The approaching hop possessed right of way over every other thought. By the combined assistance of Mrs. Hollis and Aunt Melvy, he had been ready at half-past seven. The dance did not begin until nine; but he was to take Annette, and the doctor, whose habits were as fixed as the numbers on a clock, had insisted that she should attend prayer-meeting as usual before the dance.

I 'spect de doctor would put' near die ef he knowed dat Miss Annette was a-havin' incandescent meetin's wif Carter Nelson 'most ever' day." "Is Sandy after Annette, too?" "No, sonny, no!" said Aunt Melvy, to whom all men were "sonny" until they died of old age. "Mist' Sandy he's aimin' at high game. He's fix' his eyeball on de shore-'nough quality." "Do you mean Ruth Nelson?" asked Mrs.

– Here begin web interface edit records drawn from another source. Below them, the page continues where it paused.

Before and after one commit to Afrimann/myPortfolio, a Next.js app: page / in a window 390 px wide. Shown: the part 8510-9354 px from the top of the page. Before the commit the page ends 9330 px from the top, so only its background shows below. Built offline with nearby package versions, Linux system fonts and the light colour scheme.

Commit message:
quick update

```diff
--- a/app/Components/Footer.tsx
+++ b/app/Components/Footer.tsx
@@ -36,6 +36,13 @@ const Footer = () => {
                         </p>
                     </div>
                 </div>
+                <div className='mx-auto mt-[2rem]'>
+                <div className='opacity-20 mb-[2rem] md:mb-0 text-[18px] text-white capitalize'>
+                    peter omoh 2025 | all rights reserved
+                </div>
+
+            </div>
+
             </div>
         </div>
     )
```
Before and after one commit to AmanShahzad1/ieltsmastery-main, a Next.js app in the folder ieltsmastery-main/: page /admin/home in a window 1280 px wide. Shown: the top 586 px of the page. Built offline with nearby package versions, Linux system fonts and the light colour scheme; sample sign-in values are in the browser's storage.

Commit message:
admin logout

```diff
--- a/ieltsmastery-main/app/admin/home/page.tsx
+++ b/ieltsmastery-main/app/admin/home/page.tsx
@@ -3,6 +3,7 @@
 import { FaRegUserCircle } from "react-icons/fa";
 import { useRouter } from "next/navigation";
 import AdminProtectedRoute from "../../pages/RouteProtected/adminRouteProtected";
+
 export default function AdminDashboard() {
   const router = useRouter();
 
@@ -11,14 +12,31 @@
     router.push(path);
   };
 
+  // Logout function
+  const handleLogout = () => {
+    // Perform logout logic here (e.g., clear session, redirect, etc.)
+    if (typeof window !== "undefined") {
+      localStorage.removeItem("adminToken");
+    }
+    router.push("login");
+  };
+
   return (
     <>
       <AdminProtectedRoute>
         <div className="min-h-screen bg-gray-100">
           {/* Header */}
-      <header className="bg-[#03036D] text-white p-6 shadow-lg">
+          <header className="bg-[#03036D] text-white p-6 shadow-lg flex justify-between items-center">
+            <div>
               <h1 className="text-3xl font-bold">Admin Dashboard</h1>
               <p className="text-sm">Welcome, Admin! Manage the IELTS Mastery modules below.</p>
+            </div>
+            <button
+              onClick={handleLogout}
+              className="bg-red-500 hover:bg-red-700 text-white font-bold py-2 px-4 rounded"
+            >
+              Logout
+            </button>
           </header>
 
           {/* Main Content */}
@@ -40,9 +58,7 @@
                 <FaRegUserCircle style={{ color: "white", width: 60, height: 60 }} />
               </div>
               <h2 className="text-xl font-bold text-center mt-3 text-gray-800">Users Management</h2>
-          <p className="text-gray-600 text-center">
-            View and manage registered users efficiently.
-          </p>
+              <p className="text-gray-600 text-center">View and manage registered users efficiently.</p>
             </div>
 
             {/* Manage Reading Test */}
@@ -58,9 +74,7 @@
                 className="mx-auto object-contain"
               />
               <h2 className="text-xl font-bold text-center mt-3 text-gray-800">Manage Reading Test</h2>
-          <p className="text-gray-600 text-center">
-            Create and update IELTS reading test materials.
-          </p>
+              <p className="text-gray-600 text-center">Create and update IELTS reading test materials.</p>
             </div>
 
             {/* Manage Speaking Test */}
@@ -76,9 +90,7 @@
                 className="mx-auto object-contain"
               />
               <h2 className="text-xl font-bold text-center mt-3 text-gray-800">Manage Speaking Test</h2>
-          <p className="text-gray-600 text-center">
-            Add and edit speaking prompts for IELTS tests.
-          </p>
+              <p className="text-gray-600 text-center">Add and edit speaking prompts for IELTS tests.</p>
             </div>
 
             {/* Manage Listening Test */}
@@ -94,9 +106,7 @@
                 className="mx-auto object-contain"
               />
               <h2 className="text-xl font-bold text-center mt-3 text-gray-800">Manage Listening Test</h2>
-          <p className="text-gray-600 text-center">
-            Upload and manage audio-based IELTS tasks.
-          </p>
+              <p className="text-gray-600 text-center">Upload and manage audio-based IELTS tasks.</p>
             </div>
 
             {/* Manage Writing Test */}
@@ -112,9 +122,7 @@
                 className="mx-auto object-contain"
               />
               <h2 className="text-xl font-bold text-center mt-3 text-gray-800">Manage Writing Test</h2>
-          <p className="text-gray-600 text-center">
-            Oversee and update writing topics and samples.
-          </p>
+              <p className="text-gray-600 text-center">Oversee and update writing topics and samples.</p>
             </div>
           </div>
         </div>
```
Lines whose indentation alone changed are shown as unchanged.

"Dey ain't none!" cried Aunt Melvy, aghast, as she saw the few broken leaves in the bottom of the cup. "You done drinked up yer fortune. Dat's de sign ob early death. I gwine fix you a good-luck bag; dey say ef you carry it all de time, hit's a cross-sign ag'in' death." "But can't you tell me anything?" persisted Martha.

Aunt Melvy wagged her head knowingly as she held a paper across the fireplace to start the blaze. "I ain't gwine tell no tales on Mist' Sandy. But yer can't fool dis heah ole nigger. I mind de signs; I knows mo' 'bout de young folks in dis heah town den dey t'ink I do. Fust t'ing you know, I'm gwine tell on some ob 'em, too.

For a week she had been absorbed in his nuptial outfit, jealously guarding his new clothes, to keep him from wearing them all before the wedding. Aunt Melvy was half an hour late in arriving, for she had tarried at "Who'd 'a' Thought It" to perform the last mystic rites over a rabbit's foot which was to be her gift to the groom. The whole town was early astir and wore a holiday air.

Hollis, looking over his shoulder. "There comes the Nelson phaëton this minute! Melvy, get on your white apron. I'll wind up the cuckoo-clock and unlock the parlor door." "Who is it?" ventured Sandy, with internal tremors. "Hit's Mrs. Nelson an' her niece, Miss Rufe," said Aunt Melvy, nervously trying to reverse her apron after tying the bow in the front. "Dey's big bugs, dey is.

Aunt Melvy did, not hear her; she was looking over the cup into space, swaying and moaning. "To t'ink ob my ole missus' gran'chile bein' mixed up wif a gallus lak dey hang de niggers on! But hit's dere, jus' as plain as day, de two poles an' de cross-beam." Ruth laughed as she looked into the cup. "Is it for me?"

"Wasn't it g-grand in Judge Hollis to send him to school?" said Annette. "Of course he's going to work for him b-between times. They say even Mrs. Hollis is glad he is going to stay." "'Co'se she is," said Aunt Melvy; "dere nebber was nobody come it over Miss Sue lak he done."

But Miss Rufe she ain't like none ob dem Nelsons; she favors her maw. She's quality inside an' out." A peal of the bell cut short further interesting revelations. Aunt Melvy hurried through the hall, leaving doors open behind her. At the front door she paused in dismay. Before her stood the Nelsons in calling attire, presenting two immaculate cards for her acceptance.

It was Aunt Melvy who burst in upon his reverie with these ominous words. She had been expected to assist with the wedding breakfast, but the events above-stairs had proved too alluring. Sandy's hand flew to his neck. "It's at the farm," he cried in great excitement, "wrapped in tissue-paper in the top drawer. Send Jim, or Joe, or Nick any of the darkies you can find!"